SB 316

This bill would move up a property tax lid on city and county governments, which is not set to take effect until 2018. Local elected officials across the state oppose the bill saying the people elect their city and county commissioners to make those decisions. They also say the bill’s provisions that require a local election every time local revenues exceed inflation are not workable with current election and budget laws. Proponents of the bill say they want the public to vote in any year in which property tax exceeds inflation. I tend to believe that government closest to the people is best equipped to make these decisions and whatever we do should work with existing laws, not make costly conflicts. I will be watching this bill closely to see if some common ground emerges. This bill is currently in the Senate Tax Committee.

SB 367

This bill makes wholesale changes to our state’s juvenile justice system. The bill is 110 pages long. It comes as a result of a year-long process that included various stakeholders who are trying to figure out how to have less juvenile offenders in state custody and use more effective means to rehabilitate these young people. There are many wonderful policy ideas in this big bill, but the biggest question is whether we can really count on the powers that be to fund the increased treatment and incarceration alternatives this bill envisions.
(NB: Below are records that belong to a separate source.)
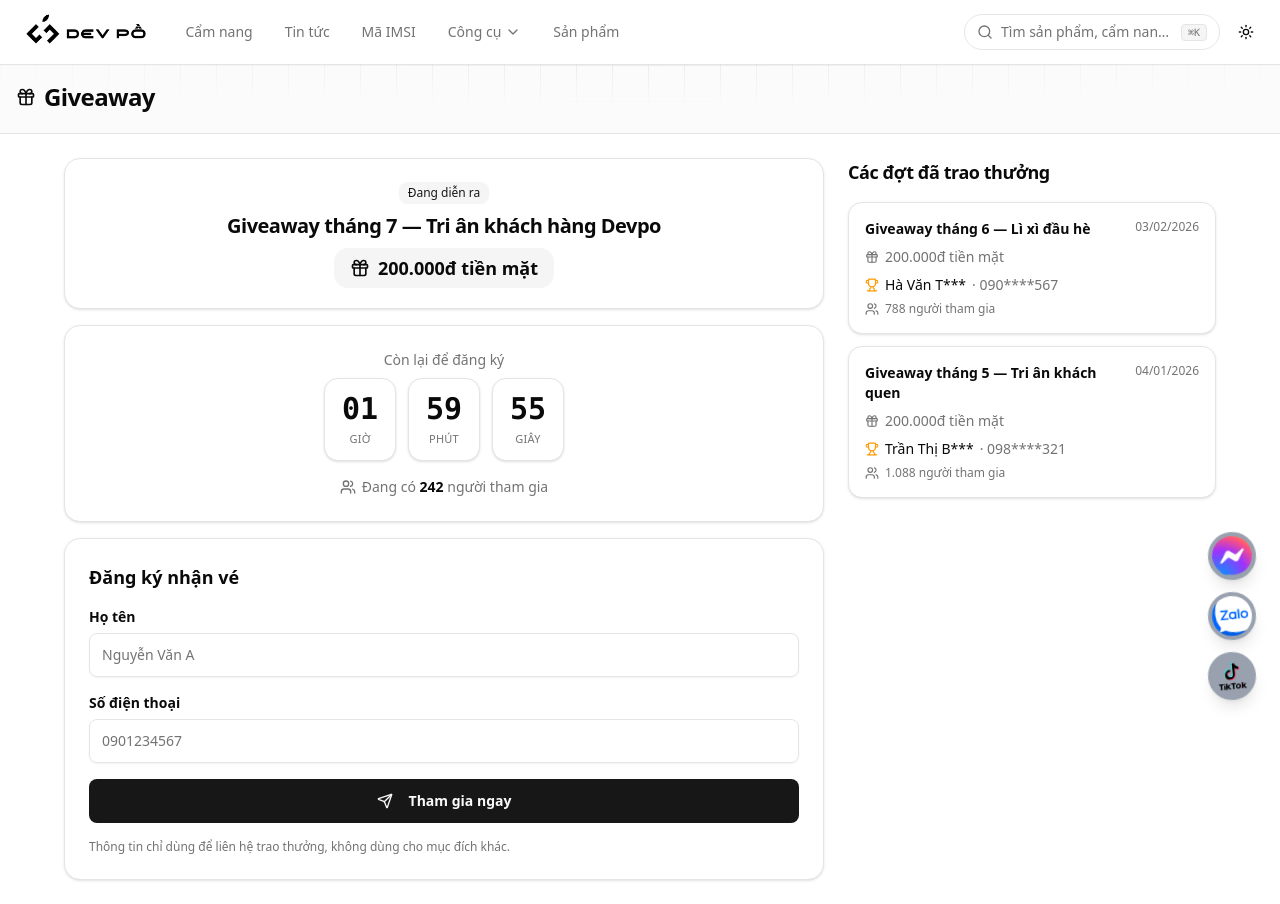
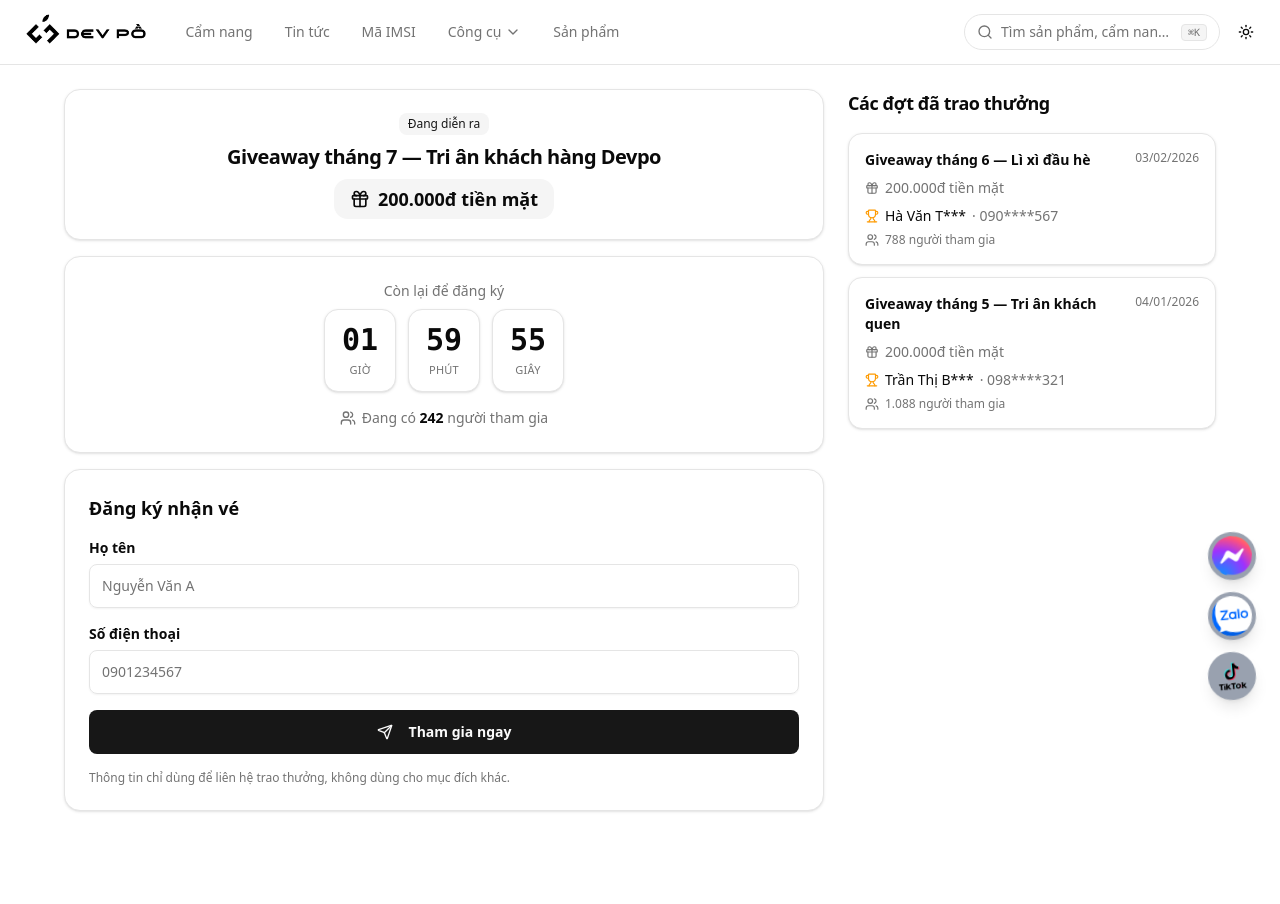
Before and after one commit to vddung2169/devpo-landingpage, a Next.js app: page /give-away in a window 1280 px wide. After the commit the page ends 865 px from the top, so only its background shows below. Built offline with nearby package versions, Linux system fonts and the light colour scheme.

Commit message:
delete hero giveaway

```diff
--- a/components/give-away/giveaway-client.tsx
+++ b/components/give-away/giveaway-client.tsx
@@ -150,24 +150,8 @@ export function GiveawayClient() {
 
   return (
     <div className="min-h-screen bg-background">
-      {/* Hero thương hiệu — tĩnh, hiện ngay để không nhảy layout */}
-      <section className="relative overflow-hidden border-b border-border bg-secondary/40">
-        <div
-          aria-hidden
-          className="pointer-events-none absolute inset-0 [mask-image:radial-gradient(60%_60%_at_50%_0%,black,transparent)]"
-        >
-          <div className="absolute inset-0 bg-[linear-gradient(to_right,color-mix(in_oklch,var(--foreground)_6%,transparent)_1px,transparent_1px),linear-gradient(to_bottom,color-mix(in_oklch,var(--foreground)_6%,transparent)_1px,transparent_1px)] bg-[size:36px_36px]" />
-        </div>
-        <div className="container relative mx-auto px-4 pb-5 pt-4">
-          <div className="flex flex-wrap items-center gap-x-3 gap-y-1">
-            <h1 className="flex items-center gap-2 text-xl font-bold tracking-tight text-foreground md:text-2xl">
-              <Gift className="h-5 w-5" />
-              Giveaway
-            </h1>
 
-          </div>
-        </div>
-      </section>
+
 
       {/* Thân trang */}
       <div className="container mx-auto px-4">
```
This bill is currently in the Senate Corrections Committee.

These are a just a few of the more press worthy bills that are being discussed so far this year. This first part of the session is when committees are at their busiest. The committees I serve on are no exception. The House Corrections and Juvenile Justice Committee has already heard and worked many bills. Most have focused on ways to reduce the prison population. However, many of those ideas lack the funding to make them realistic. Judiciary Committee has a number of bills including ones aimed at helping victims of domestic violence. Finally, Utilities has heard about the state’s fiber optic backbone and the possibility of having 100 Gig service for the state’s universities and health care facilities that increasingly depend on the internet to provide world class health care to our citizens.

The pace will be picking up in coming weeks and I encourage everyone to be aware and involved of our most precious democratic process. If I can be of help to you or if you want to share your thoughts with me I welcome your email at blaine.finch@house.ks.gov or your call at (785) 296-7655.

Advertisement

The Osage County Herald-Chronicle

The official newspaper of Osage County; the cities of Burlingame, Carbondale, Lyndon, Melvern, Olivet, Osage City, Overbrook, Quenemo and Scranton; Burlingame USD 454, Lyndon USD 421, Marais des Cygnes Valley USD 456, Osage City USD 420 and Santa Fe Trail USD 434.

All content @1863-2016 Osage County Herald-Chronicle, unless otherwise stated.

Print edition published every Thursday.

 

Contact Us